(Itemized modification records)
_ _ _ _ _

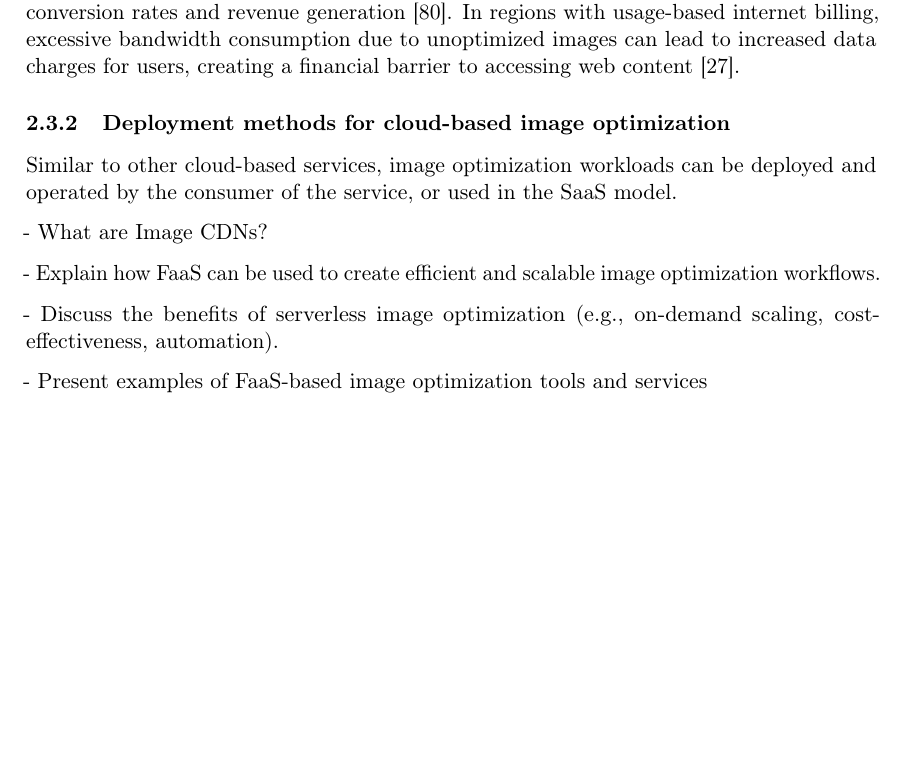
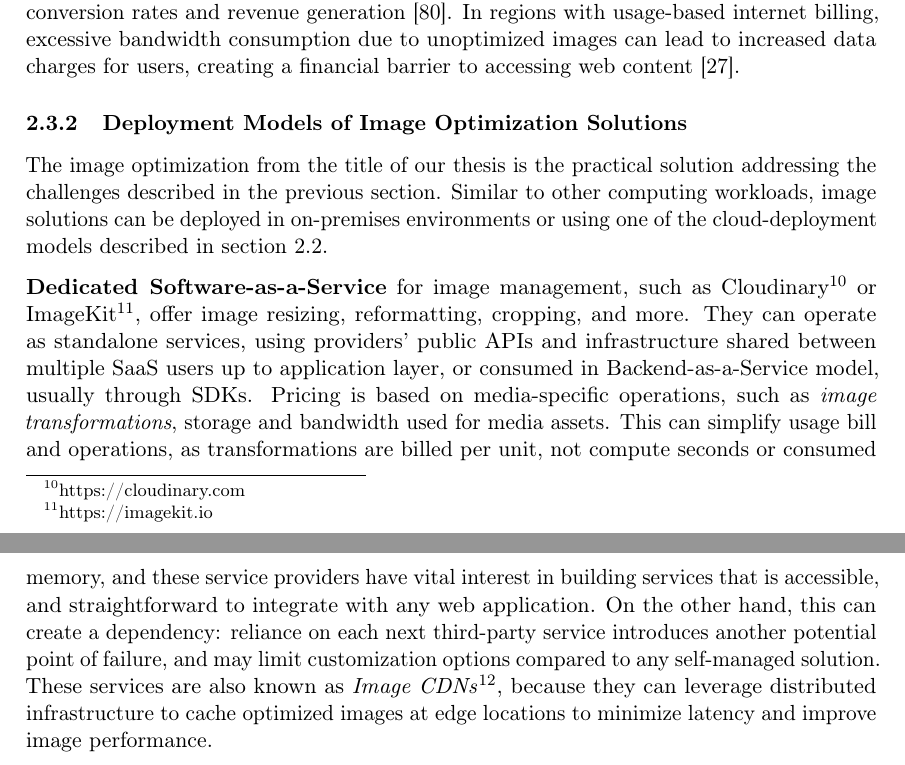
Before and after one commit to piotrekwitkowski/practical-faas-image-optimization-bench, a LaTeX thesis (thesis/thesis.tex, which reads thesis/chapters/02_background.tex): part of page 22 of 35 before the commit and two parts of pages 22 and 23 of 36 after it, the two joined at a grey line, cut so that both start at the same text, the shorter picture padded with empty space. Compiled offline with pdfLaTeX.

Commit message:
Finish background

```diff
--- a/thesis/chapters/02_background.tex
+++ b/thesis/chapters/02_background.tex
@@ -428,21 +428,15 @@ Secondly, we can provide different clients with optimized assets based on their
 Lastly, developers may not test their applications under constrained network conditions, leading to a lack of awareness of the performance issues faced by users in these scenarios or lower-end devices \cite{russell2024performance-inequality}. For e-commerce platforms, page load speed directly impacts conversion rates and revenue generation \cite{akamai2014expectations-survey}. In regions with usage-based internet billing, excessive bandwidth consumption due to unoptimized images can lead to increased data charges for users, creating a financial barrier to accessing web content \cite{weforum2024-digital-inclusion}.
 
 
-\subsubsection{Deployment methods for cloud-based image optimization}
-\label{sec:deployment-methods-for-cloud-based-optimization}
+\subsubsection{Deployment Models of Image Optimization Solutions}
+\label{sec:deployment-methods-if-image-optimization}
 
-Similar to other cloud-based services, image optimization workloads can be deployed and operated by the consumer of the service, or used in the SaaS model.
+The image optimization from the title of our thesis is the practical solution addressing the challenges described in the previous section. Similar to other computing workloads, image solutions can be deployed in on-premises environments or using one of the cloud-deployment models described in section \ref{sec:cloud-computing}.
 
-- What are Image CDNs?
+\textbf{Dedicated Software-as-a-Service} for image management, such as Cloudinary\footnote{\url{https://cloudinary.com}} or ImageKit\footnote{\url{https://imagekit.io}}, offer image resizing, reformatting, cropping, and more. They can operate as standalone services, using providers' public APIs and infrastructure shared between multiple SaaS users up to application layer, or consumed in Backend-as-a-Service model, usually through SDKs. Pricing is based on media-specific operations, such as \emph{image transformations}, storage and bandwidth used for media assets. This can simplify usage bill and operations, as transformations are billed per unit, not compute seconds or consumed memory, and these service providers have vital interest in building services that is accessible, and straightforward to integrate with any web application. On the other hand, this can create a dependency: reliance on each next third-party service introduces another potential point of failure, and may limit customization options compared to any self-managed solution. These services are also known as \emph{Image CDNs}\footnote{\url{https://web.dev/articles/image-cdns}}, because they can leverage distributed infrastructure to cache optimized images at edge locations to minimize latency and improve image performance.
 
-- Explain how FaaS can be used to create efficient and scalable image optimization workflows.
+\textbf{General-purpose CDNs}, such as Akamai\footnote{\url{https://techdocs.akamai.com/ivm/reference/concepts}} or Cloudflare\footnote{\url{https://developers.cloudflare.com/images/transform-images/make-responsive-images}} also offer products for image manipulation as part of their offering. While the technical implementation is similar to the Image CDNs, we classify these offerings more as a Platform-as-a-Service, usually part of wider offerings that include DNS management, edge compute, web application firewall and traffic scrubbing services. Image optimization is therefore part of more holistic content delivery and security platform, rather than a standalone service.
 
-- Discuss the benefits of serverless image optimization (e.g., on-demand scaling, cost-effectiveness, automation).
+\textbf{Open-source image optimization solutions} exist, with notable examples including Thumbor\footnote{\url{https://www.thumbor.org}} - written in Python, using the Pillow\footnote{\url{https://python-pillow.github.io}} library under the hood, imagor\footnote{\url{https://github.com/cshum/imagor}} - written in Go, using the libvips\footnote{\url{https://libvips.org}} library. Additionally, we also note extensions to open-source web frameworks, such as the Image Component\footnote{\url{https://nextjs.org/docs/app/api-reference/components/image}} in Next.js, using sharp\footnote{\url{https://sharp.pixelplumbing.com}} under the hood. These projects, while focus on images, include additional features, namely HTTP server functionality (Thumbor and imagor) or UI framework integrations (Next.js). Because of these additional features, these projects are typically not deployed as isolated FaaS functions, especially when core HTTP support is already provided within the built-in runtime in the case of FaaS ZIP deployments.
 
-- Present examples of FaaS-based image optimization tools and services
-
-
-
-% Public image optimization services include Cloudinary\footnote{\url{https://cloudinary.com}}, ImageKit\footnote{\url{https://imagekit.io}}, and Imgix\footnote{\url{https://imgix.com}}. These services offer a range of features, such as image resizing, cropping, and compression, as well as image transformation capabilities, such as applying filters, overlays, watermarks, and object clipping.
-
-% They also provide features for optimizing image delivery, such as lazy loading, responsive images, and automatic format selection. These services are typically priced based on the number of images processed, the amount of data transferred, and the number of transformations applied.
+Instead, \textbf{open-source image-manipulation libraries}, such as aforementioned Pillow and sharp, are great candidates to deploy in serverless environments with managed runtimes. They offer developer-friendly interface for collections of lower-level, highly optimized libraries, such as \emph{libjpeg\footnote{\url{https://libjpeg.sourceforge.net}}}, \emph{libwebp\footnote{\url{https://chromium.googlesource.com/webm/libwebp}}} or \emph{libvips}. They also ensure compatibility between CPU- and OS-dependent library binaries, and the scripting (high-level) programming languages, such as Python or JavaScript. Finally, by offloading request handling to the FaaS provider and image manipulation to an external dependency, serverless function can focus on the actual fine-tuning of the solution: defining allowed quality values and optimization resolutions, supported formats, and performance tuning. Virtually any application-level changes are possible, while the serverless platform takes responsibility for the on-demand resource scaling and complete management of the underlying hardware.
```
Also changed, not shown: thesis/chapters/03_systemdesign.tex (+14 -3 lines), thesis/thesis.pdf.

_ _ _ _ _

● **TASK OBJECTIVE**:
When the records above are checked line by line, how many lines contain the word "methods"? Please give only that number.

● **ANSWER TO THIS TASK**:
3